What price will London pay for Olympics?
BY RICK TELANDER firstname.lastname@example.org August 12, 2012 9:36AM
Updated: August 12, 2012 4:30PM
LONDON — Thoughts on almost leaving London:
Even before the Closing Ceremonies the British are weighing in on their role in these Olympics, how good a presentation they made, whether the “happiness” will last forever, and whether the country will actually benefit in some tangible way from this most disrupting of events.
From what I’ve been reading in the newspapers (ignoring, of course the happy faces on TV) there is a mixed yet hopeful review.
As beloved British novelist Martin Amis said, “I have been…gloating over the results. The Games have constituted a barely credible triumph for British athletes, for British organizational nous, for British hospitality, and even for British weather. The achievement deserves to live long in the memory.’’
But in the same article in Sunday’s The Independent, fashion designer Pearl Lowe said, ``I’d love to think that the Olympics have an everlasting feel-good effect but all will be forgotten by September.’’
My sense is it’s somewhere in the middle.

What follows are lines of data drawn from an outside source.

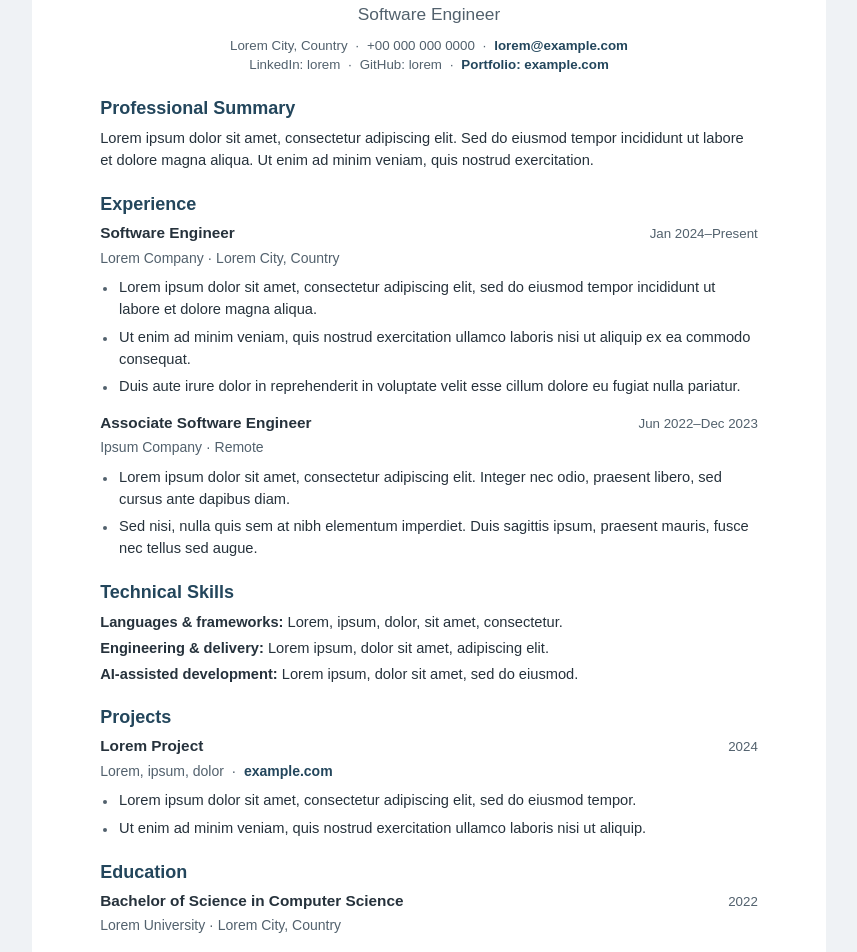
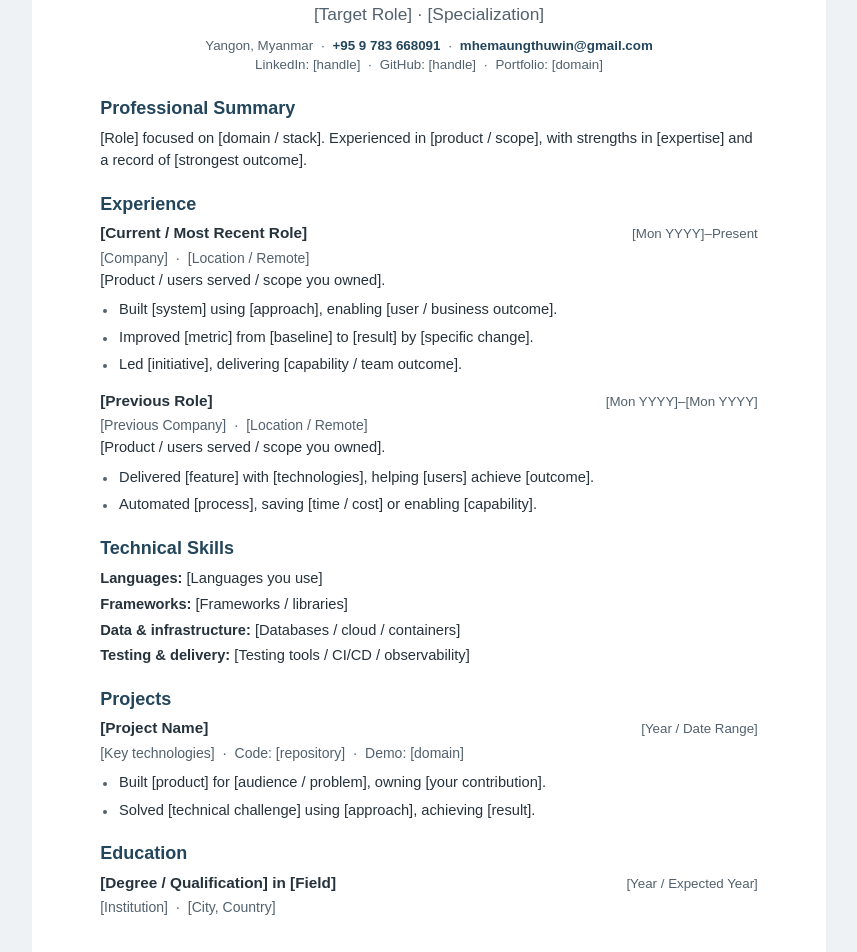
Before and after one commit to Oungseik/oungseik.github.io, a SvelteKit app: page /resume in a window 1280 px wide. Shown: the part 260-1212 px from the top of the page, without its empty margins (211-1068 px from the left). Built offline with nearby package versions, Linux system fonts and the light colour scheme.

Commit message:
Refine resume template prompts and editing guidance
Personalize resume contact details and replace lorem ipsum with actionable prompts. Document source-based editing and use default indentation and quote preferences in oxfmt.

```diff
--- a/src/routes/resume/+page.svelte
+++ b/src/routes/resume/+page.svelte
@@ -101,8 +101,8 @@
 </script>
 
 <svelte:head>
-	<title>Resume — Lorem Ipsum</title>
-	<meta name="description" content="A clean, printable A4 software engineering resume template." />
+	<title>Resume — Aung Thu Win</title>
+	<meta name="description" content="Printable software engineering resume — Aung Thu Win." />
 </svelte:head>
 
 <main class="resume-preview">
@@ -142,26 +142,26 @@
 					<div class="resume-source">
 						<article class="resume" aria-labelledby="resume-name">
 							<header class="resume-header">
-								<h1 id="resume-name">Lorem Ipsum</h1>
-								<p class="professional-title">Software Engineer</p>
+								<h1 id="resume-name">Aung Thu Win</h1>
+								<p class="professional-title">[Target Role] · [Specialization]</p>
 								<p class="contact-line">
-									Lorem City, Country <span aria-hidden="true">·</span> +00 000 000 0000
+									Yangon, Myanmar <span aria-hidden="true">·</span>
+									<a href="tel:+959783668091">+95 9 783 668091</a>
 									<span aria-hidden="true">·</span>
-									<a href="mailto:lorem@example.com">lorem@example.com</a>
+									<a href="mailto:mhemaungthuwin@gmail.com">mhemaungthuwin@gmail.com</a>
 								</p>
 								<p class="contact-line">
-									LinkedIn: lorem <span aria-hidden="true">·</span> GitHub: lorem
-									<span aria-hidden="true">·</span>
-									<a href="https://example.com">Portfolio: example.com</a>
+									LinkedIn: [handle] <span aria-hidden="true">·</span>
+									GitHub: [handle] <span aria-hidden="true">·</span>
+									Portfolio: [domain]
 								</p>
 							</header>
 
 							<section class="resume-section" aria-labelledby="summary-heading">
 								<h2 id="summary-heading">Professional Summary</h2>
 								<p>
-									Lorem ipsum dolor sit amet, consectetur adipiscing elit. Sed do eiusmod tempor
-									incididunt ut labore et dolore magna aliqua. Ut enim ad minim veniam, quis nostrud
-									exercitation.
+									[Role] focused on [domain / stack]. Experienced in [product / scope],
+									with strengths in [expertise] and a record of [strongest outcome].
 								</p>
 							</section>
 
@@ -170,43 +170,36 @@
 								<div class="entry">
 									<header class="entry-header">
 										<div class="entry-heading">
-											<h3>Software Engineer</h3>
-											<p class="entry-date">Jan 2024–Present</p>
+											<h3>[Current / Most Recent Role]</h3>
+											<p class="entry-date">[Mon YYYY]–Present</p>
 										</div>
-										<p class="entry-context">Lorem Company · Lorem City, Country</p>
+										<p class="entry-context">
+											[Company] <span aria-hidden="true">·</span> [Location / Remote]
+										</p>
+										<p>[Product / users served / scope you owned].</p>
 									</header>
 									<ul>
-										<li>
-											Lorem ipsum dolor sit amet, consectetur adipiscing elit, sed do eiusmod
-											tempor incididunt ut labore et dolore magna aliqua.
-										</li>
-										<li>
-											Ut enim ad minim veniam, quis nostrud exercitation ullamco laboris nisi ut
-											aliquip ex ea commodo consequat.
-										</li>
-										<li>
-											Duis aute irure dolor in reprehenderit in voluptate velit esse cillum
-											dolore eu fugiat nulla pariatur.
-										</li>
+										<li>Built [system] using [approach], enabling [user / business outcome].</li>
+										<li>Improved [metric] from [baseline] to [result] by [specific change].</li>
+										<li>Led [initiative], delivering [capability / team outcome].</li>
 									</ul>
 								</div>
 								<div class="entry">
 									<header class="entry-header">
 										<div class="entry-heading">
-											<h3>Associate Software Engineer</h3>
-											<p class="entry-date">Jun 2022–Dec 2023</p>
+											<h3>[Previous Role]</h3>
+											<p class="entry-date">[Mon YYYY]–[Mon YYYY]</p>
 										</div>
-										<p class="entry-context">Ipsum Company · Remote</p>
+										<p class="entry-context">
+											[Previous Company] <span aria-hidden="true">·</span> [Location / Remote]
+										</p>
+										<p>[Product / users served / scope you owned].</p>
 									</header>
 									<ul>
 										<li>
-											Lorem ipsum dolor sit amet, consectetur adipiscing elit. Integer nec odio,
-											praesent libero, sed cursus ante dapibus diam.
+											Delivered [feature] with [technologies], helping [users] achieve [outcome].
 										</li>
-										<li>
-											Sed nisi, nulla quis sem at nibh elementum imperdiet. Duis sagittis ipsum,
-											praesent mauris, fusce nec tellus sed augue.
-										</li>
+										<li>Automated [process], saving [time / cost] or enabling [capability].</li>
 									</ul>
 								</div>
 							</section>
@@ -214,18 +207,10 @@
 							<section class="resume-section" aria-labelledby="skills-heading">
 								<h2 id="skills-heading">Technical Skills</h2>
 								<div class="skills">
-									<p>
-										<strong>Languages &amp; frameworks:</strong> Lorem, ipsum, dolor, sit amet,
-										consectetur.
-									</p>
-									<p>
-										<strong>Engineering &amp; delivery:</strong> Lorem ipsum, dolor sit amet,
-										adipiscing elit.
-									</p>
-									<p>
-										<strong>AI-assisted development:</strong> Lorem ipsum, dolor sit amet, sed do
-										eiusmod.
-									</p>
+									<p><strong>Languages:</strong> [Languages you use]</p>
+									<p><strong>Frameworks:</strong> [Frameworks / libraries]</p>
+									<p><strong>Data &amp; infrastructure:</strong> [Databases / cloud / containers]</p>
+									<p><strong>Testing &amp; delivery:</strong> [Testing tools / CI/CD / observability]</p>
 								</div>
 							</section>
 
@@ -234,23 +219,17 @@
 								<div class="entry">
 									<header class="entry-header">
 										<div class="entry-heading">
-											<h3>Lorem Project</h3>
-											<p class="entry-date">2024</p>
+											<h3>[Project Name]</h3>
+											<p class="entry-date">[Year / Date Range]</p>
 										</div>
 										<p class="entry-context">
-											Lorem, ipsum, dolor <span aria-hidden="true">·</span>
-											<a href="https://example.com">example.com</a>
+											[Key technologies] <span aria-hidden="true">·</span>
+											Code: [repository] <span aria-hidden="true">·</span> Demo: [domain]
 										</p>
 									</header>
 									<ul>
-										<li>
-											Lorem ipsum dolor sit amet, consectetur adipiscing elit, sed do eiusmod
-											tempor.
-										</li>
-										<li>
-											Ut enim ad minim veniam, quis nostrud exercitation ullamco laboris nisi ut
-											aliquip.
-										</li>
+										<li>Built [product] for [audience / problem], owning [your contribution].</li>
+										<li>Solved [technical challenge] using [approach], achieving [result].</li>
 									</ul>
 								</div>
 							</section>
@@ -260,10 +239,12 @@
 								<div class="entry">
 									<header class="entry-header">
 										<div class="entry-heading">
-											<h3>Bachelor of Science in Computer Science</h3>
-											<p class="entry-date">2022</p>
+											<h3>[Degree / Qualification] in [Field]</h3>
+											<p class="entry-date">[Year / Expected Year]</p>
 										</div>
-										<p class="entry-context">Lorem University · Lorem City, Country</p>
+										<p class="entry-context">
+											[Institution] <span aria-hidden="true">·</span> [City, Country]
+										</p>
 									</header>
 								</div>
 							</section>
@@ -280,7 +261,10 @@
 	</div>
 
 	<div class="preview-notes">
-		<p>Placeholder content. Replace the details, dates, and links before sending.</p>
+		<p>
+			Edit the HTML in src/routes/resume/+page.svelte to fill in the bracketed prompts.
+			Duplicate entry elements to add more; remove unused entries and optional sections.
+		</p>
 		<p>Pages are added automatically as your content grows. The preview uses the printed layout.</p>
 		<p>Print settings: A4 · Scale 100% · Margins None · Headers and footers off</p>
 		<noscript>
```
Also changed, not shown: .oxfmtrc.json, 1 other file (tests, documents, lock files or other folders).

Bufoonish London mayor Boris Johnson warned so long and so vigorously about the hordes of humanity that would descend on the city for the Games, the traffic jams that would ensue, the need for giant toilet plungers to jam everyone on the trains, the disruption of all things normal and sane, that Londoners took off or locked themselves in basements and non-Olympics tourists stayed away. Local businesses suffered terribly, theater saw a mere portion of the traffic it normally would, museums were almost deserted, and taxi drivers cruised the streets begging for customers. Which was sweet for us journalists — and how about those Olympic Traffic Lanes for our buses! — but not so good for the home of Big Ben.
Oh, the irony. The Games will bring in 100,000 tourists, crowed the government. Fine, but London normally has 300,000 tourists in August, anyway. It’s kind of a big shell game, these Olympics. It’s like that at all of them. And the question I’d like to drop on the happy-happy politicians: Now that Greece is bankrupt and has an unemployment rate heading toward 24 percent, how much do you think the 2004 Athens Olympics helped that country?